Her works are in the collections of Maison Europeen de la Photographie, Paris, France; The Museum Folkwang, Essen, Germany; The Yale Museum of Art, New Haven, CT; The List Center at MIT, Cambridge, Mass.; The Portland Museum of Art; Portland, Maine; The Nelson Atkins Museum, Kansas City, MO.; The Colby College Museum of Art, Waterville, ME; The Haggerty Museum of Art, Milwaukee, Wisconsin; The Bowdoin College Museum of Art, Brunswick, ME; The Center for Documentary Studies at Duke University, NC.; The Museum of Fine Arts, Houston, TX.; The Bates College Museum of Art. Lewiston, ME; and The Farnsworth Art Museum, Rockport, ME.; as well as numerous private collections.
Her work has appeared in many national and international publications including The New York Times Magazine, The New Yorker, New York Magazine, Photo Raw (Helsinki, Finland), Snoeks (Germany), Real Simple, MORE magazine, PDN, Allegra (The Netherlands), DoubleTake, the Hayden Review, Marie Claire (Taiwan), Harpers and others.
Lee taught photography at Princeton University from 2003-2012 and at The Maine College of Art from 1993-2001. She has been a visiting artist at Yale University, Bowdoin College, Mass College of Art, and New York University.
Visible and mobile, my body is a thing among things; it’s caught in the fabric of the world, and its cohesion is that of a thing. But, because it moves itself and sees, it holds things in a circle around itself. Things are an annex or a prolongation of itself; they are incrusted into its flesh…the world is made of the same stuff as the body.– Maurice Merlau-Ponty, Eye and Mind
The world enters our body via sensual portals: eyes, nose, ears, skin and nervous system, it is then translated by our brains into meaning and experience.
The Appearance of Things attempts to access this tactile and optical experience and explores how we are enmeshed in an embodied and ephemeral world. All life, including our human form and being, passes through stages of birth, blossoming and death.

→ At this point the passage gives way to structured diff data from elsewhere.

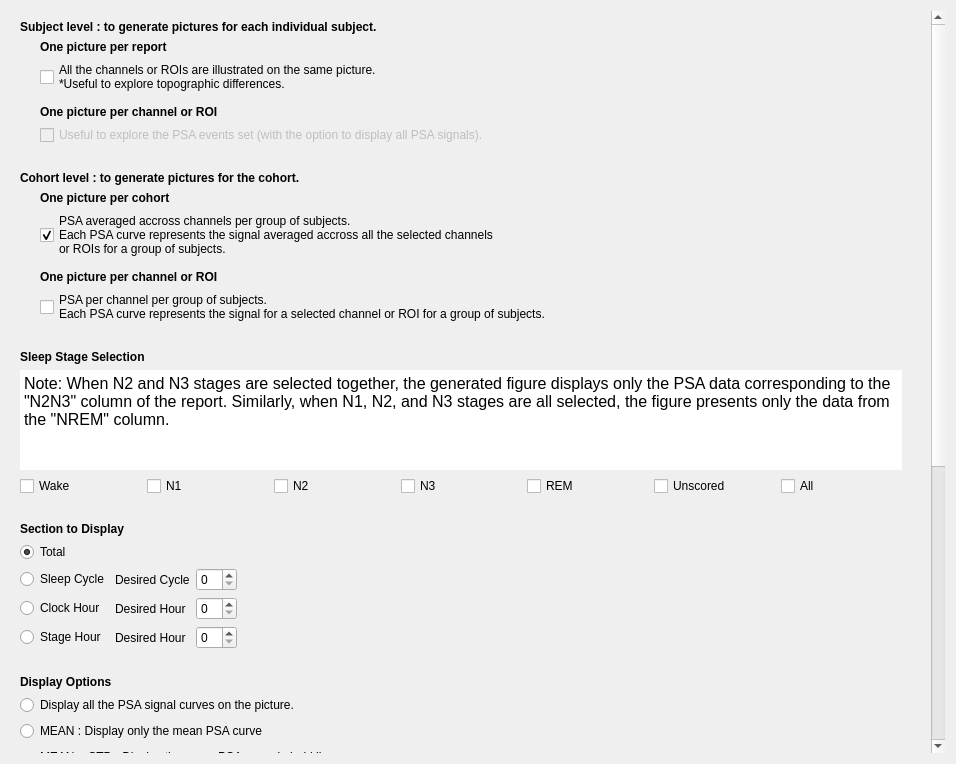
Qt form tools/CEAMSTools/PSAImages/OutputFiles/Ui_OutputFiles.ui (SnoozToolbox/snooz-package-ceams) before a commit.
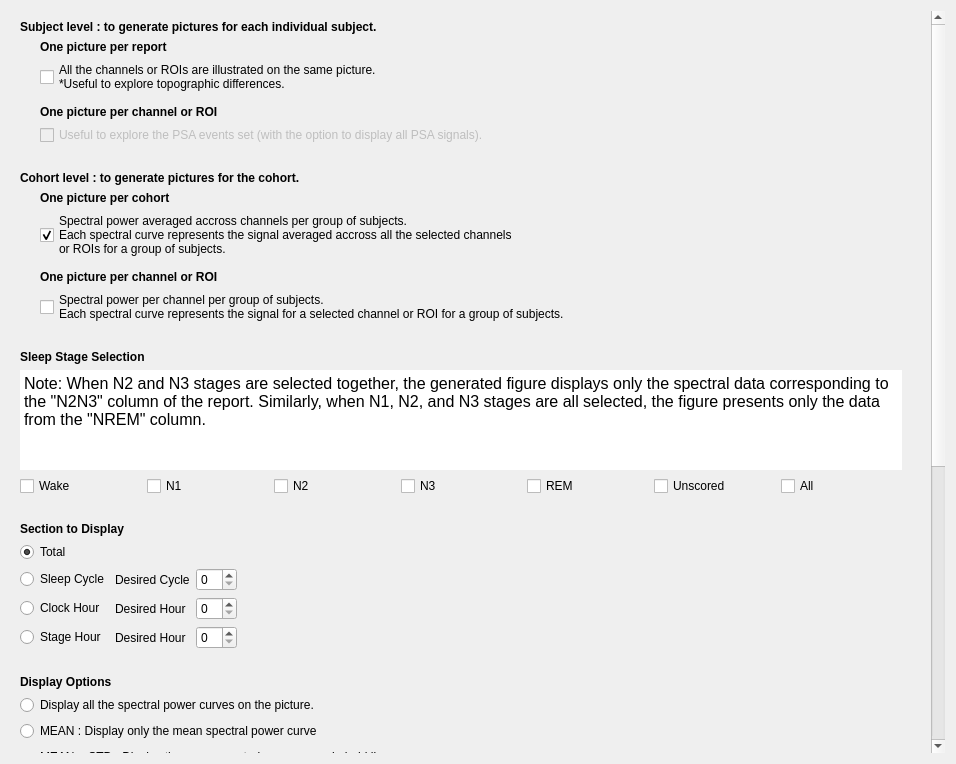
The same form after that commit.

Patch:
```diff
--- a/tools/CEAMSTools/PSAImages/OutputFiles/Ui_OutputFiles.ui
+++ b/tools/CEAMSTools/PSAImages/OutputFiles/Ui_OutputFiles.ui
@@ -65,7 +65,7 @@
       <property name="geometry">
        <rect>
         <x>0</x>
-        <y>0</y>
+        <y>-454</y>
         <width>900</width>
         <height>1200</height>
        </rect>
@@ -239,8 +239,8 @@
              <item>
               <widget class="QCheckBox" name="checkBox_cohort_avg">
                <property name="text">
-                <string>PSA averaged accross channels per group of subjects.
-Each PSA curve represents the signal averaged accross all the selected channels
+                <string>Spectral power averaged accross channels per group of subjects.
+Each spectral curve represents the signal averaged accross all the selected channels
 or ROIs for a group of subjects.</string>
                </property>
                <property name="checked">
@@ -274,8 +274,8 @@
              <item>
               <widget class="QCheckBox" name="checkBox_cohort_sel">
                <property name="text">
-                <string>PSA per channel per group of subjects.
-Each PSA curve represents the signal for a selected channel or ROI for a group of subjects.</string>
+                <string>Spectral power per channel per group of subjects.
+Each spectral curve represents the signal for a selected channel or ROI for a group of subjects.</string>
                </property>
               </widget>
              </item>
@@ -350,7 +350,7 @@
 li.unchecked::marker { content: &quot;\2610&quot;; }
 li.checked::marker { content: &quot;\2612&quot;; }
 &lt;/style&gt;&lt;/head&gt;&lt;body style=&quot; font-family:'Roboto'; font-size:12pt; font-weight:400; font-style:normal;&quot;&gt;
-&lt;p style=&quot; margin-top:0px; margin-bottom:0px; margin-left:0px; margin-right:0px; -qt-block-indent:0; text-indent:0px;&quot;&gt;Note: When N2 and N3 stages are selected together, the generated figure displays only the PSA data corresponding to the &amp;quot;N2N3&amp;quot; column of the report. Similarly, when N1, N2, and N3 stages are all selected, the figure presents only the data from the &amp;quot;NREM&amp;quot; column.&lt;/p&gt;&lt;/body&gt;&lt;/html&gt;</string>
+&lt;p style=&quot; margin-top:0px; margin-bottom:0px; margin-left:0px; margin-right:0px; -qt-block-indent:0; text-indent:0px;&quot;&gt;Note: When N2 and N3 stages are selected together, the generated figure displays only the spectral data corresponding to the &amp;quot;N2N3&amp;quot; column of the report. Similarly, when N1, N2, and N3 stages are all selected, the figure presents only the data from the &amp;quot;NREM&amp;quot; column.&lt;/p&gt;&lt;/body&gt;&lt;/html&gt;</string>
            </property>
           </widget>
          </item>
@@ -562,7 +562,7 @@
          <item>
           <widget class="QRadioButton" name="radioButton_all">
            <property name="text">
-            <string>Display all the PSA signal curves on the picture.</string>
+            <string>Display all the spectral power curves on the picture.</string>
            </property>
            <attribute name="buttonGroup">
             <string notr="true">buttonGroup_mean</string>
@@ -572,7 +572,7 @@
          <item>
           <widget class="QRadioButton" name="radioButton_mean">
            <property name="text">
-            <string>MEAN : Display only the mean PSA curve</string>
+            <string>MEAN : Display only the mean spectral power curve</string>
            </property>
            <attribute name="buttonGroup">
             <string notr="true">buttonGroup_mean</string>
@@ -594,8 +594,8 @@
             </size>
            </property>
            <property name="text">
-            <string>MEAN + STD : Display the mean PSA curve in bold line
-and the PSA curve standard deviation in gray shaded area.</string>
+            <string>MEAN + STD : Display the mean spectral power curve in bold line
+and the spectral power curve standard deviation in gray shaded area.</string>
            </property>
            <property name="checked">
             <bool>true</bool>
```
Left out of the diff: 2 changed lines with no effect on the pictures.
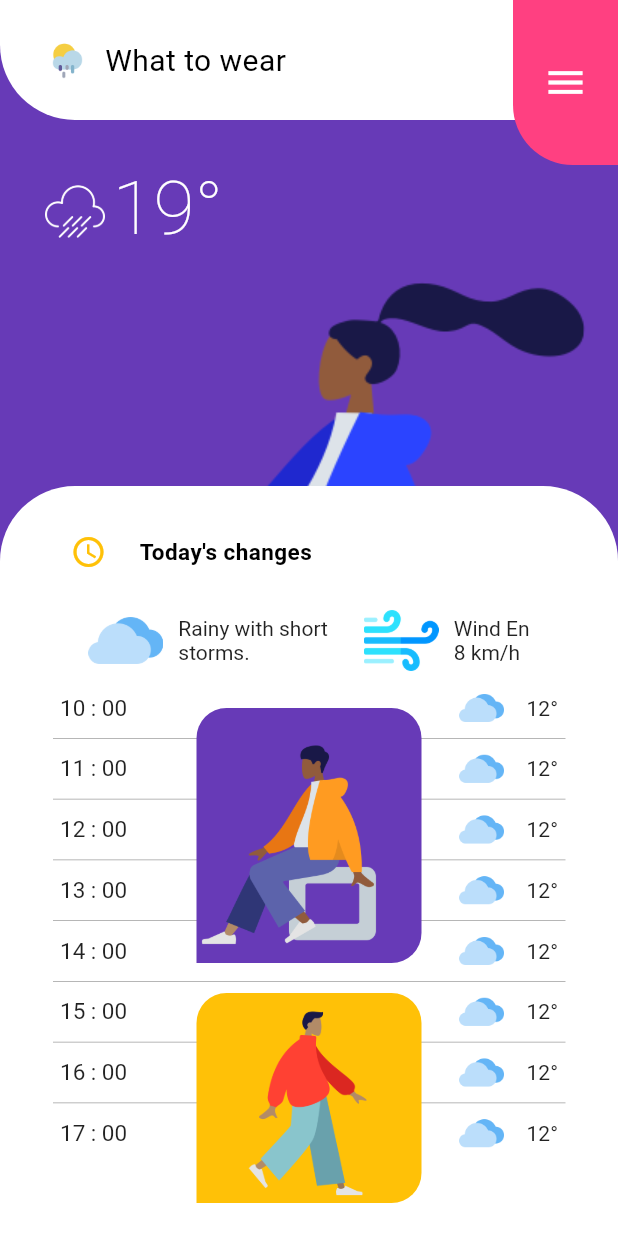
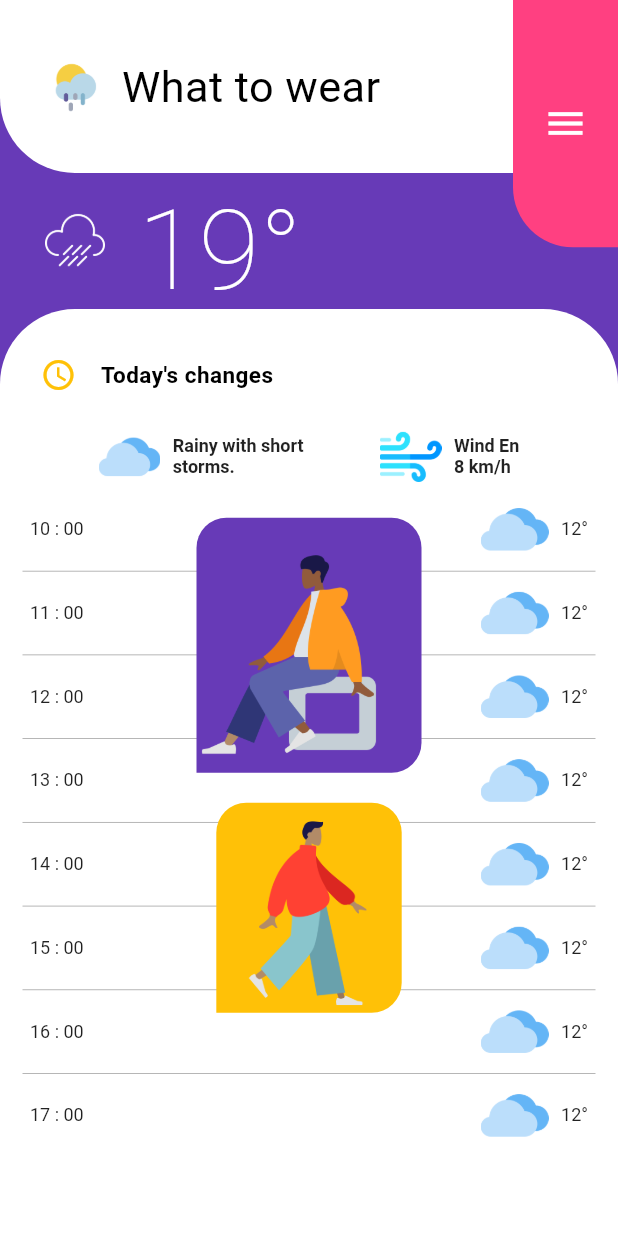
Before and after one commit to mahmoud-eslami/weatherly, a Flutter app: the screen it shows after launch, after a tap on the "access time" icon, on a phone screen of 412 x 824 dp. Run offline on Flutter 3.47's test engine with Material 2 defaults, Android fonts, the phone set to English and light mode, and no system bars; our stand-ins replace bloc, equatable, flutter_bloc.

Commit message:
use media query for body widgets size

```diff
--- a/lib/cubit/home/home_cubit.dart
+++ b/lib/cubit/home/home_cubit.dart
@@ -2,6 +2,7 @@ import 'package:bloc/bloc.dart';
 import 'package:equatable/equatable.dart';
 import 'package:flutter/material.dart';
 import 'package:weatherly/home_dims_model.dart';
+import 'package:weatherly/size_conf.dart';
 
 part 'home_state.dart';
 
@@ -14,14 +15,14 @@ class HomeCubit extends Cubit<HomeState> {
       emit(
         BottomSheetOpened(
           homeDimsModel: HomeDimsModel(
-            appBarHeight: 80,
-            appBarTitleFontSize: 20,
-            appBarIconSize: 30,
-            hamburgerMenuHeight: 110,
+            appBarHeight: SizeConfig.heightMultiplier * 14,
+            appBarTitleFontSize: SizeConfig.textMultiplier * 3.5,
+            appBarIconSize: SizeConfig.imageSizeMultiplier * 10,
+            hamburgerMenuHeight: SizeConfig.heightMultiplier * 20,
             hamburgerMenuTileRadius: 40,
             dateTimeHeight: 0,
             dateTileRadius: 40,
-            bottomSheetHeight: 500,
+            bottomSheetHeight: SizeConfig.heightMultiplier * 75,
             showCalenderIconInBottomSheet: false,
             hamburgerMenuSpaceHeight: 0,
           ),
@@ -31,23 +32,23 @@ class HomeCubit extends Cubit<HomeState> {
       emit(
         BottomSheetOpened(
           homeDimsModel: HomeDimsModel(
-            appBarHeight: 120,
-            appBarTitleFontSize: 27,
-            appBarIconSize: 50,
-            hamburgerMenuHeight: 90,
+            appBarHeight: SizeConfig.heightMultiplier * 20,
+            appBarTitleFontSize: SizeConfig.textMultiplier * 4.5,
+            appBarIconSize: SizeConfig.imageSizeMultiplier * 12,
+            hamburgerMenuHeight: SizeConfig.heightMultiplier * 15,
             hamburgerMenuTileRadius: 0,
-            dateTimeHeight: 90,
+            dateTimeHeight: SizeConfig.heightMultiplier * 15,
             dateTileRadius: 40,
-            bottomSheetHeight: 80,
+            bottomSheetHeight: SizeConfig.heightMultiplier * 14,
             showCalenderIconInBottomSheet: true,
-            hamburgerMenuSpaceHeight: 90,
+            hamburgerMenuSpaceHeight: SizeConfig.heightMultiplier * 15,
           ),
         ),
       );
     }
   }
 
-  Future<void> bottomNavigationListener() async{
+  Future<void> bottomNavigationListener() async {
     print('calender');
     emit(BottomNavigationOpened());
   }
--- a/lib/home.dart
+++ b/lib/home.dart
@@ -5,6 +5,7 @@ import 'package:flutter/rendering.dart';
 import 'package:flutter_bloc/flutter_bloc.dart';
 import 'package:weatherly/cubit/home/home_cubit.dart';
 import 'package:weatherly/home_dims_model.dart';
+import 'package:weatherly/size_conf.dart';
 
 class Home extends StatefulWidget {
   @override
@@ -19,16 +20,16 @@ class _HomeState extends State<Home> {
   void initState() {
     // initialize home dims
     _homeDimsModel = HomeDimsModel(
-      appBarHeight: 110,
-      appBarTitleFontSize: 27,
-      appBarIconSize: 50,
-      hamburgerMenuHeight: 90,
+      appBarHeight: SizeConfig.heightMultiplier * 20,
+      appBarTitleFontSize: SizeConfig.textMultiplier * 4.5,
+      appBarIconSize: SizeConfig.imageSizeMultiplier * 12,
+      hamburgerMenuHeight: SizeConfig.heightMultiplier * 15,
       hamburgerMenuTileRadius: 0,
-      dateTimeHeight: 90,
+      dateTimeHeight: SizeConfig.heightMultiplier * 15,
       dateTileRadius: 40,
-      bottomSheetHeight: 80,
+      bottomSheetHeight: SizeConfig.heightMultiplier * 14,
       showCalenderIconInBottomSheet: true,
-      hamburgerMenuSpaceHeight: 90,
+      hamburgerMenuSpaceHeight: SizeConfig.heightMultiplier * 15,
     );
 
     // initialize home bloc
@@ -204,13 +205,6 @@ class _BottomNavigationState extends State<BottomNavigation>
       ),
     );
   }
-
-  @override
-  void debugFillProperties(DiagnosticPropertiesBuilder properties) {
-    super.debugFillProperties(properties);
-    properties
-        .add(DiagnosticsProperty<HomeCubit>('homeCubit', widget.homeCubit));
-  }
 }
 
 class BottomSheetContent extends StatelessWidget {
@@ -226,10 +220,10 @@ class BottomSheetContent extends StatelessWidget {
 
   Widget dailyWeatherStatus() {
     return SizedBox(
-      height: 400,
       child: Stack(
         children: [
           ListView.separated(
+            shrinkWrap: true,
             itemBuilder: (context, index) => Padding(
               padding: const EdgeInsets.all(5.0),
               child: Row(
@@ -239,18 +233,23 @@ class BottomSheetContent extends StatelessWidget {
                     child: Text(
                       '${index + 10} : 00',
                       style: TextStyle(
-                        fontSize: 15,
+                        fontSize: 12,
                       ),
                     ),
                   ),
                   Image.asset(
                     'assets/images/cloud.png',
-                    width: 30,
+                    width: SizeConfig.imageSizeMultiplier * 11,
                   ),
                   SizedBox(
-                    width: 15,
+                    width: SizeConfig.widthMultiplier * 2,
                   ),
-                  Text('12°'),
+                  Text(
+                    '12°',
+                    style: TextStyle(
+                      fontSize: 12,
+                    ),
+                  ),
                 ],
               ),
             ),
@@ -285,7 +284,7 @@ class BottomSheetContent extends StatelessWidget {
                   height: 20,
                 ),
                 Container(
-                  width: 150,
+                  width: SizeConfig.widthMultiplier * 30,
                   height: 140,
                   decoration: BoxDecoration(
                       borderRadius: BorderRadius.only(
@@ -314,24 +313,36 @@ class BottomSheetContent extends StatelessWidget {
           children: [
             Image.asset(
               'assets/images/cloud.png',
-              width: 50,
+              width: SizeConfig.imageSizeMultiplier * 10,
             ),
             SizedBox(
-              width: 10,
+              width: SizeConfig.widthMultiplier * 2,
             ),
-            Text('Rainy with short\nstorms.'),
+            Text(
+              'Rainy with short\nstorms.',
+              style: TextStyle(
+                fontSize: 12,
+                fontWeight: FontWeight.bold,
+              ),
+            ),
           ],
         ),
         Row(
           children: [
             Image.asset(
               'assets/images/wind.png',
-              width: 50,
+              width: SizeConfig.imageSizeMultiplier * 10,
             ),
             SizedBox(
-              width: 10,
+              width: SizeConfig.widthMultiplier * 2,
             ),
-            Text('Wind En\n8 km/h'),
+            Text(
+              'Wind En\n8 km/h',
+              style: TextStyle(
+                fontSize: 12,
+                fontWeight: FontWeight.bold,
+              ),
+            ),
           ],
         ),
       ],
@@ -363,13 +374,17 @@ class HomeBodyWidget extends StatelessWidget {
             children: [
               AnimatedPositioned(
                 duration: Duration(milliseconds: 600),
-                top: (state) ? 180 : 110,
-                left: (state) ? 0 : 45,
+                top: (state)
+                    ? SizeConfig.heightMultiplier * 27
+                    : SizeConfig.heightMultiplier * 15,
+                left: (state) ? 0 : SizeConfig.widthMultiplier * 15,
                 child: AnimatedDefaultTextStyle(
                   duration: Duration(milliseconds: 600),
                   style: TextStyle(
                       color: Colors.white,
-                      fontSize: (state) ? 60 : 50,
+                      fontSize: (state)
+                          ? SizeConfig.textMultiplier * 13
+                          : SizeConfig.textMultiplier * 9,
                       fontWeight: FontWeight.w200),
                   child: Text(
                     '19°',
@@ -378,7 +393,7 @@ class HomeBodyWidget extends StatelessWidget {
               ),
               AnimatedPositioned(
                 duration: Duration(milliseconds: 600),
-                top: 250,
+                top: SizeConfig.heightMultiplier * 41,
                 child: Visibility(
                   visible: state,
                   child: Text(
@@ -392,7 +407,9 @@ class HomeBodyWidget extends StatelessWidget {
               ),
               AnimatedPositioned(
                 duration: Duration(milliseconds: 600),
-                top: (state) ? 290 : 121,
+                top: (state)
+                    ? SizeConfig.heightMultiplier * 45
+                    : SizeConfig.heightMultiplier * 17,
                 child: Image.asset(
                   'assets/images/rainy.png',
                   width: 40,
@@ -400,7 +417,7 @@ class HomeBodyWidget extends StatelessWidget {
               ),
               AnimatedPositioned(
                 duration: Duration(milliseconds: 600),
-                top: 540,
+                top: SizeConfig.heightMultiplier * 75,
                 child: Text(
                   'Naples',
                   style: TextStyle(
@@ -410,7 +427,8 @@ class HomeBodyWidget extends StatelessWidget {
                 ),
               ),
               Positioned(
-                top: 160,
+                top: SizeConfig.heightMultiplier * 25,
+                left: SizeConfig.widthMultiplier * 1,
                 child: Transform(
                   alignment: Alignment.center,
                   transform: Matrix4.rotationY(pi),
@@ -464,7 +482,7 @@ class BottomSheet extends StatelessWidget {
           child: Align(
             alignment: Alignment.topCenter,
             child: Padding(
-              padding: const EdgeInsets.only(left: 35, right: 35, top: 20),
+              padding: const EdgeInsets.only(left: 15, right: 15, top: 20),
               child: SingleChildScrollView(
                 child: Column(
                   children: [
@@ -482,7 +500,7 @@ class BottomSheet extends StatelessWidget {
                           },
                         ),
                         SizedBox(
-                          width: 10,
+                          width: SizeConfig.widthMultiplier * 1,
                         ),
                         Expanded(
                           child: Text(
```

Life occupies environments – it makes itself at home, and enacts an arc of existence on this stage, be it a pond, a forest or a suburban home. Each image strives to celebrate a multitude of sensual bodies: animals, plants, and human beings. In many ways, the photographs are cabinets of wonder, echoing nineteenth century natural science’s fascination with the diversity of life.
The Appearance of Things encompasses still life, portrait, and landscape photographs, as well as many images that fuse these genres. This mingling is partly what the work is about: creating a shift in perspective where a body (portrait) becomes a landscape; a still life becomes a portrait; and a landscape becomes a body.
Printed at large scale and floating against a rich, dark background, the photographs beckon the viewer to a cinematic immersion in the image. The installation of the work as triptychs and diptychs juxtapose various bodies in divergent earthly environments and shift scale significantly across the images. The works are meant to engage the body of the viewer and become galaxies of their own through the use of space and the dilation and contraction of scale.
My hope is that the images will appear as if seen from the sky at night, the perspective from the deep space, looking down at illuminated stages of real magic occurring all over our extraordinary planet simultaneously.
Jocelyn Lee 2018
Posts on Lenscratch may not be reproduced without the permission of the Lenscratch staff and the photographer.
Emma Kisiel: Real EnoughJuly 9th, 2019
Al Brydon: SolargraphsMarch 27th, 2019
Nick Brandt: This Empty WorldMarch 23rd, 2019